The NPC report has set targets for economic and social growth in the upcoming year, which included 5.5 per cent GDP growth, over 11 million jobs in the urban sector, and an increase of the consumer price index by about 3 per cent.

The targets are a part of China’s long-term plans to return to socialism and curb capitalism, the report in the Hong Kong Post said adding that the plan for 2022 is in accordance with the outline set by the NPC in 2017 during their 19th Congress and all in the name of their favourite catchphrase “common prosperity”.

A large part of this China becoming a socialist nation is its ability to capture the national economy with state-owned industrial enterprises.

However, losses due to business inefficiencies are rampant in state-owned industries from carrying out government administration operations, political functions, or simply due to a lack of autonomy in management, the article said.

China’s solution to this problem is by cracking down on big industrialists and their private companies such as Jack Ma of Alibaba and levying complex sanctions and restrictions on them to “level the playing field”, the article added.

The next step in China’s road to socialism with Chinese characteristics is the transformation of agriculture, the report said, adding that the challenges being faced in the agriculture industry are enormous, including the availability of sufficient and usable water, degradation and availability of farmland, pollution of soil and the changing demands of a huge slowly urbanizing population.

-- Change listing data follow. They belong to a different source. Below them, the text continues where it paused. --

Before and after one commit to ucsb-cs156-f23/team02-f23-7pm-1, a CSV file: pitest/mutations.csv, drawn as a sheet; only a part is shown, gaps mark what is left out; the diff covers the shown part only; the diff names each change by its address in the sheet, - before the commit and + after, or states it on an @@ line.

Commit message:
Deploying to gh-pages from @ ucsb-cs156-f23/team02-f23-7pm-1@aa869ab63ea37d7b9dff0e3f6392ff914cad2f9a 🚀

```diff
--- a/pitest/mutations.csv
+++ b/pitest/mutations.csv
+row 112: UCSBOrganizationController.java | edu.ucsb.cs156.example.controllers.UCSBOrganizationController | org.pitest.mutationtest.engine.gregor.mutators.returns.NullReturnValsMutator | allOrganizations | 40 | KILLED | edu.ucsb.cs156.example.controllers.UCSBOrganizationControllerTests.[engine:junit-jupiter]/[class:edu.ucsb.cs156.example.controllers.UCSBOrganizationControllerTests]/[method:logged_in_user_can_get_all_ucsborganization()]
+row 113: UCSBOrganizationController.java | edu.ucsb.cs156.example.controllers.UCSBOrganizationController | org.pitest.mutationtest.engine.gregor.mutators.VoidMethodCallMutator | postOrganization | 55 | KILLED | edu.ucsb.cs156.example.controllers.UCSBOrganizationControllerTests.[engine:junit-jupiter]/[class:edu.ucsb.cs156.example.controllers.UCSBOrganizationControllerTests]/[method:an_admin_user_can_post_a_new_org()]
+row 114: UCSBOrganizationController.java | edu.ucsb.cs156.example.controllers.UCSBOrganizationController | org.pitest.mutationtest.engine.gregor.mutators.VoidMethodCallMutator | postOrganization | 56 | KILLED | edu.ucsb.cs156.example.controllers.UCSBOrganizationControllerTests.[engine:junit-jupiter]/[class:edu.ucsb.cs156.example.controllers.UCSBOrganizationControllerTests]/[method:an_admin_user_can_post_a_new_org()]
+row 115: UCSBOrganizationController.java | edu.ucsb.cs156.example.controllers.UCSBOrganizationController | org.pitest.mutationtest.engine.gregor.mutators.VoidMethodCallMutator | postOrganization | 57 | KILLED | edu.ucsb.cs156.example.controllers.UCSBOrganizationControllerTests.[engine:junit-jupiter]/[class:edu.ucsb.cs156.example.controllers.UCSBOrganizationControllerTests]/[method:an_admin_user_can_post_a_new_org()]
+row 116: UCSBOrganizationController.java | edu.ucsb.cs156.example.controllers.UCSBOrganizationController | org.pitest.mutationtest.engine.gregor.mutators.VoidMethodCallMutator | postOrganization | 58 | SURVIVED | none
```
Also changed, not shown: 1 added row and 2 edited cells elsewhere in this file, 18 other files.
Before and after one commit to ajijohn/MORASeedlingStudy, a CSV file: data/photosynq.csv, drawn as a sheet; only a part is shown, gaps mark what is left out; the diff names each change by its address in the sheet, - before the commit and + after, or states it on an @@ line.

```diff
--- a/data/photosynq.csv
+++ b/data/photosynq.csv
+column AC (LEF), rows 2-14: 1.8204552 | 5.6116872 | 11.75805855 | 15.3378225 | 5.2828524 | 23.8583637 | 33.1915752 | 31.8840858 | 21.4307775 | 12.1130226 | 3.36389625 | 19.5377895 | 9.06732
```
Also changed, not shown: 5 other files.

To meet local demands China has pressured governments in countries like Pakistan by deploying their own trawlers in Gwadar Port. It is also commonly known that Chinese vessels engaging in Distant-Water Fishing (DWF) have conducted illegal fishing in the prohibited waters of countries like Mauritania, and Senegal, the report said.
China is currently far from self-sufficiency and hence far from achieving its goals in terms of reforming its agriculture industry in socialist tones, the report concluded.